A year ago, human rights defenders published an appeal to the Russian government requesting the release of foreign nationals and stateless people who could not be expelled because of the COVID-19 pandemic and the closed borders. On April 18, 2020, President Putin signed an order regulating the status of foreign nationals during the pandemic. Almost immediately after this, FBS offices in various regions started to expel foreign nationals en masse, leaving just stateless people, who cannot be expelled because there is no country prepared to accept them, and foreign citizens awaiting deportation who were deemed “undesirable.”
However, since mid-December of 2020, CTDFNs have started to fill up again with foreign nationals, even though the pandemic has not ended and borders are still closed.

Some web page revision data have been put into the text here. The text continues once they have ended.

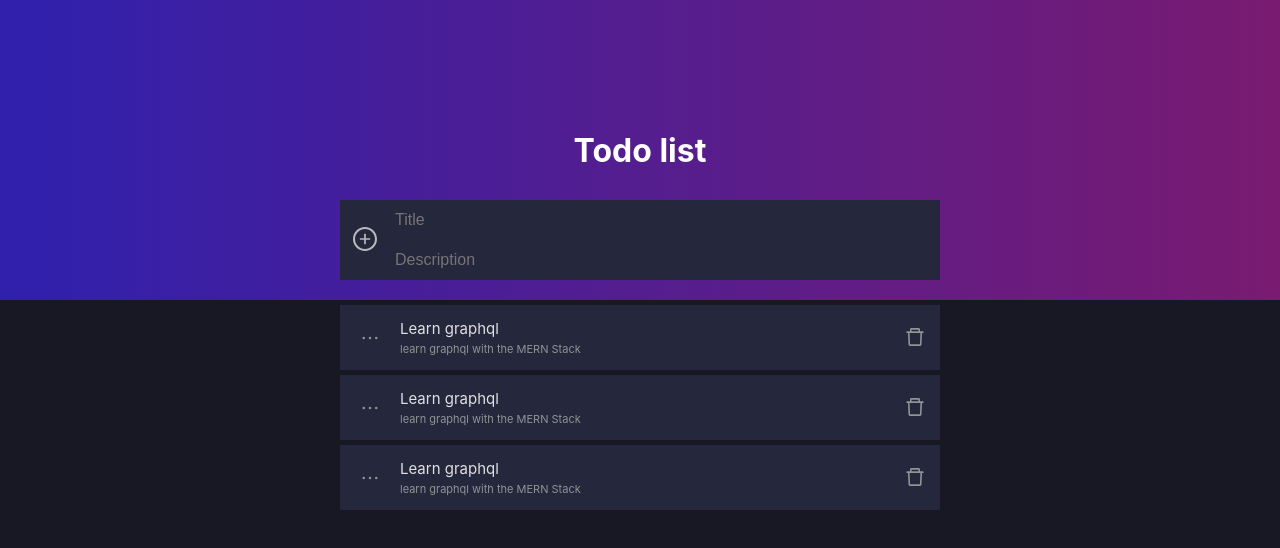
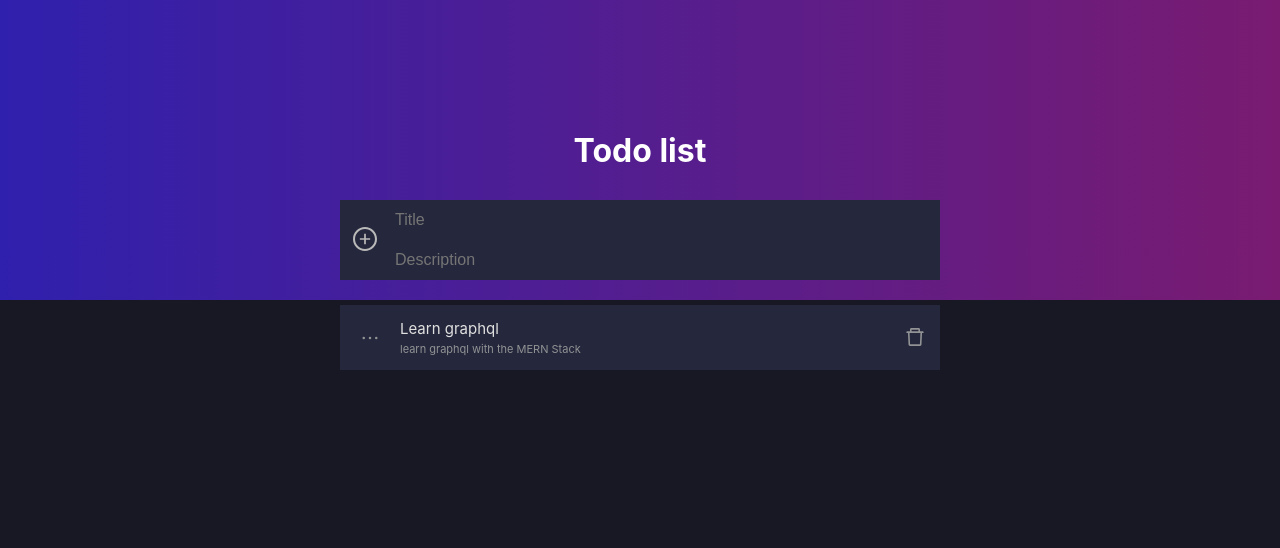
Before and after one commit to MassiiNechiche/Todoify-graphql_react, a React (Create React App) app in the folder client/: page / in a window 1280 px wide. Shown: the top 548 px of the page. Built offline with nearby package versions, Linux system fonts and the light colour scheme.

Commit message:
add mutation

```diff
--- a/client/src/components/Core.js
+++ b/client/src/components/Core.js
@@ -17,8 +17,6 @@ function Core() {
 
       <div className="todo_items">
         <Item />
-        <Item />
-        <Item />
       </div>
     </div>
   );
```
Also changed, not shown: client/src/graphql/Mutation.js (added, +17 -0 lines).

Many of the people who ended up in an CTDFN after the president’s order expired are migrant workers who lost their jobs and cannot return home. These people were not able to extend their residence permits because they lost their earnings. Now another problem has been added to all the others that CTDFN prisoners faced during the first wave of the pandemic (no meetings with relatives or attorneys, difficulty appealing court orders, closure of administrative courts): Airlines now require PCR test results before boarding, and these tests must be paid for by the people being expelled.
We started looking into this situation when we received several letters from CTDFNs in various Russian regions. The foreign nationals who wrote them complained that after the FBS reserved plane tickets for them, they were taken to private medical centers for tests they could not afford. Many people in CTDFNs have not had any source of income for a long time because of the pandemic and cannot even provide essential items for themselves. According to the information we received, almost one-quarter of migrants subject to expulsion refuse testing because they do not have the money for it. Instead, they are returned to the CTDFN for an indefinite period.
We believe that foreign nationals can only be legally held pending expulsion if they can actually be deported. This position was supported by Russia’s Constitutional Court in its ruling of May 23, 2017. The Court found that holding a person in an CTDFN when they cannot be expelled is inconsistent with the Russian Constitution: In this case, detention has no achievable or legally justified purpose and is tantamount to arbitrary and illegal deprivation of liberty.
This is exactly why migrant workers who have no money to pay for PCR tests and, accordingly, cannot be expelled, must be released without delay, at the very least under the condition of leaving Russia on their own within a reasonable timeframe. This measure must be adopted not just because there are no legal grounds for keeping a foreign national in custody, but also to protect the life and health of prisoners in CTDFNs, where it is not possible to organize a safe space or complete and effective medical care during the pandemic. Otherwise, the FBS should absorb the testing expenses for poor people, just like it covers ticket expenses for people subject to mandatory expulsion.